### ACTION ITEM
Within this material, how many lines include the word "margin"? Answer with a number and nothing more.

### THE INPUT
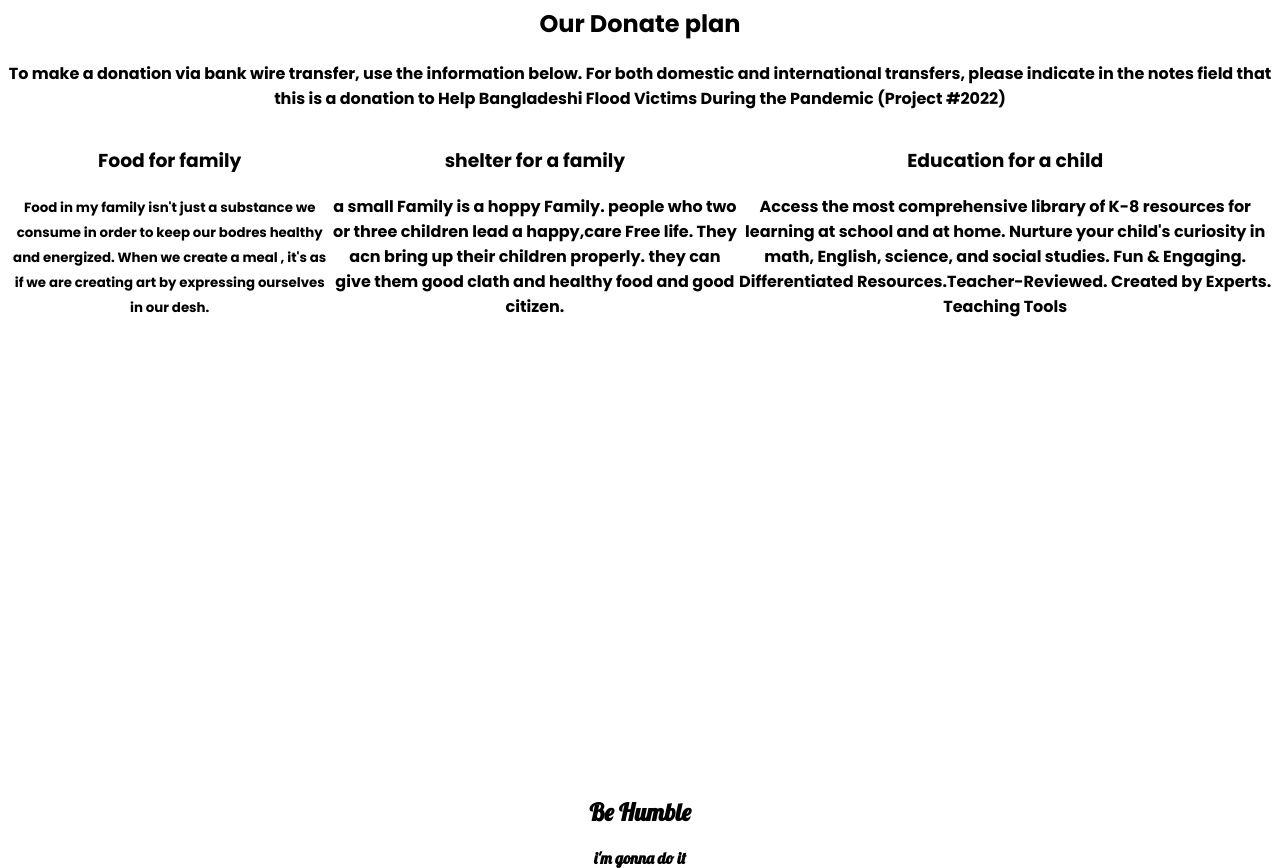
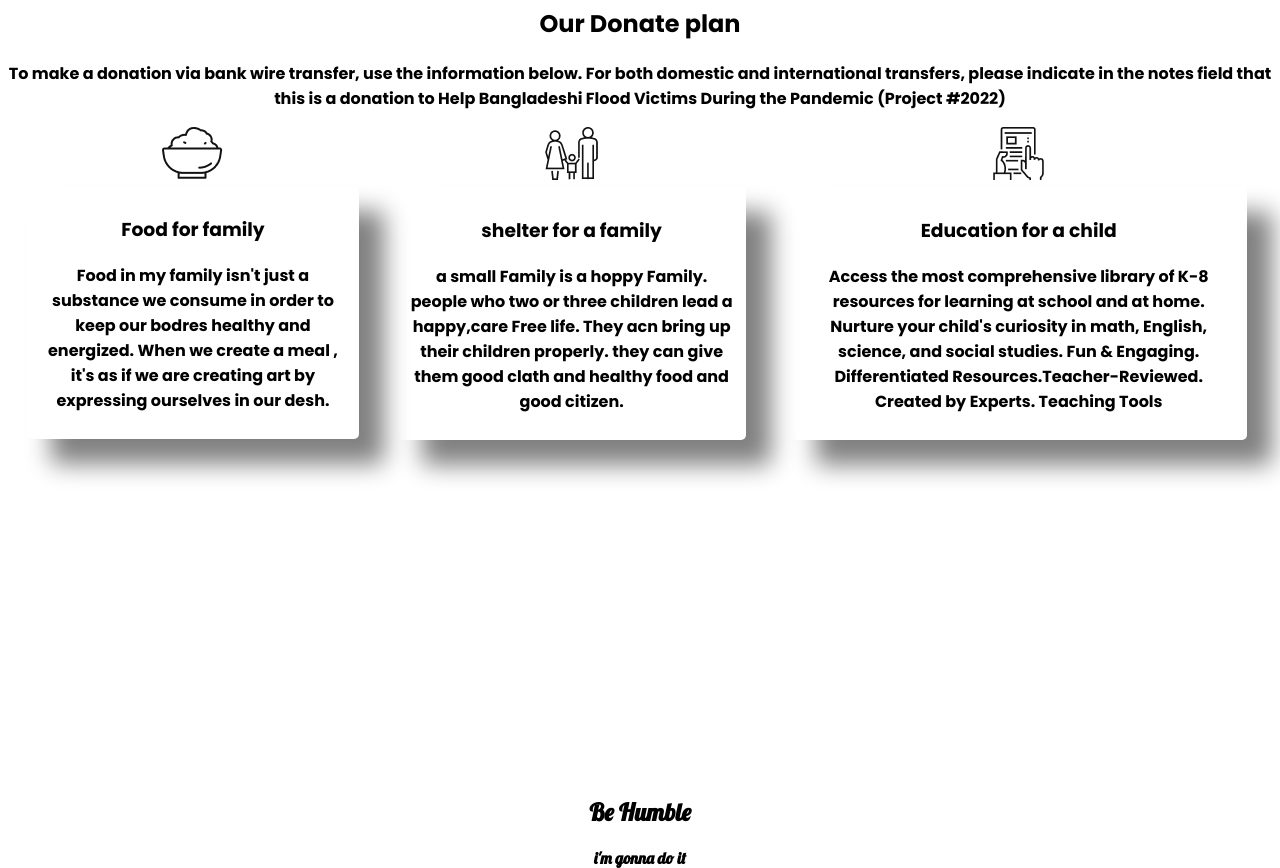
Before and after one commit to ashraful121425/FIRST-ASSIGNMENT, a plain HTML site: page index.html in a window 1280 px wide. Shown: the part 1360-2228 px from the top of the page. Drawn offline with Linux system fonts and the light colour scheme.

Commit message:
commit our donation plan

```diff
--- a/index.html
+++ b/index.html
@@ -66,18 +66,22 @@
 
         <section class="third-section">
             <div>
-
+                <img src="images/food.png" alt="">
+                <div class="elements">
                 <h3> Food for family</h3>
-                <p> <small>Food in my family isn't just a substance we consume in order to keep our bodres
+                <p> Food in my family isn't just a substance we consume in order to keep our bodres
                         healthy
                         and
                         energized. When we create a meal , it's as if we are creating art by expressing
                         ourselves in
                         our
-                        desh.</small>
-                </p>
+                        desh.
+                       </p>
+                    </div>
             </div>
             <div>
+                <img src="images/shelter.png" alt="">
+                <div class="elements">
                 <h3>shelter for a family</h3>
                 <p>
                     a small Family is a hoppy Family. people who two or three children lead a happy,care
@@ -87,9 +91,12 @@
                     bring up their children properly. they can give them good clath and healthy food and
                     good
                     citizen.
-                </p>
+                    </p>
+                </div>
             </div>
             <div>
+                <img src="images/Frame-1.png" alt="">
+                <div class="elements">
                 <h3>Education for a child</h3>
                 <p>
                     Access the most comprehensive library of K-8 resources for learning at school and at
@@ -99,7 +106,8 @@
                     child's curiosity in math, English, science, and social studies. Fun & Engaging.
                     Differentiated
                     Resources.Teacher-Reviewed. Created by Experts. Teaching Tools
-                </p>
+                   </p>
+                </div>
             </div>
         </section>
 </body>
--- a/style.css
+++ b/style.css
@@ -85,12 +85,21 @@ button{
     height: 650px;
     width: 100%;
     display: flex;
+    margin: 10 10 40;
 
    }
+
+.elements{
+    with:30px;
+    margin-left: 5%;
+    margin-right: 5%;
+    padding: 10px;
+    border-radius: 5px;
+    box-shadow: 25px 25px 25px gray;
+
+}
 
 footer {
     font-family: 'Lobster', cursive;
     text-align: center;
-
-
 }
```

### COMPLETED TASK
3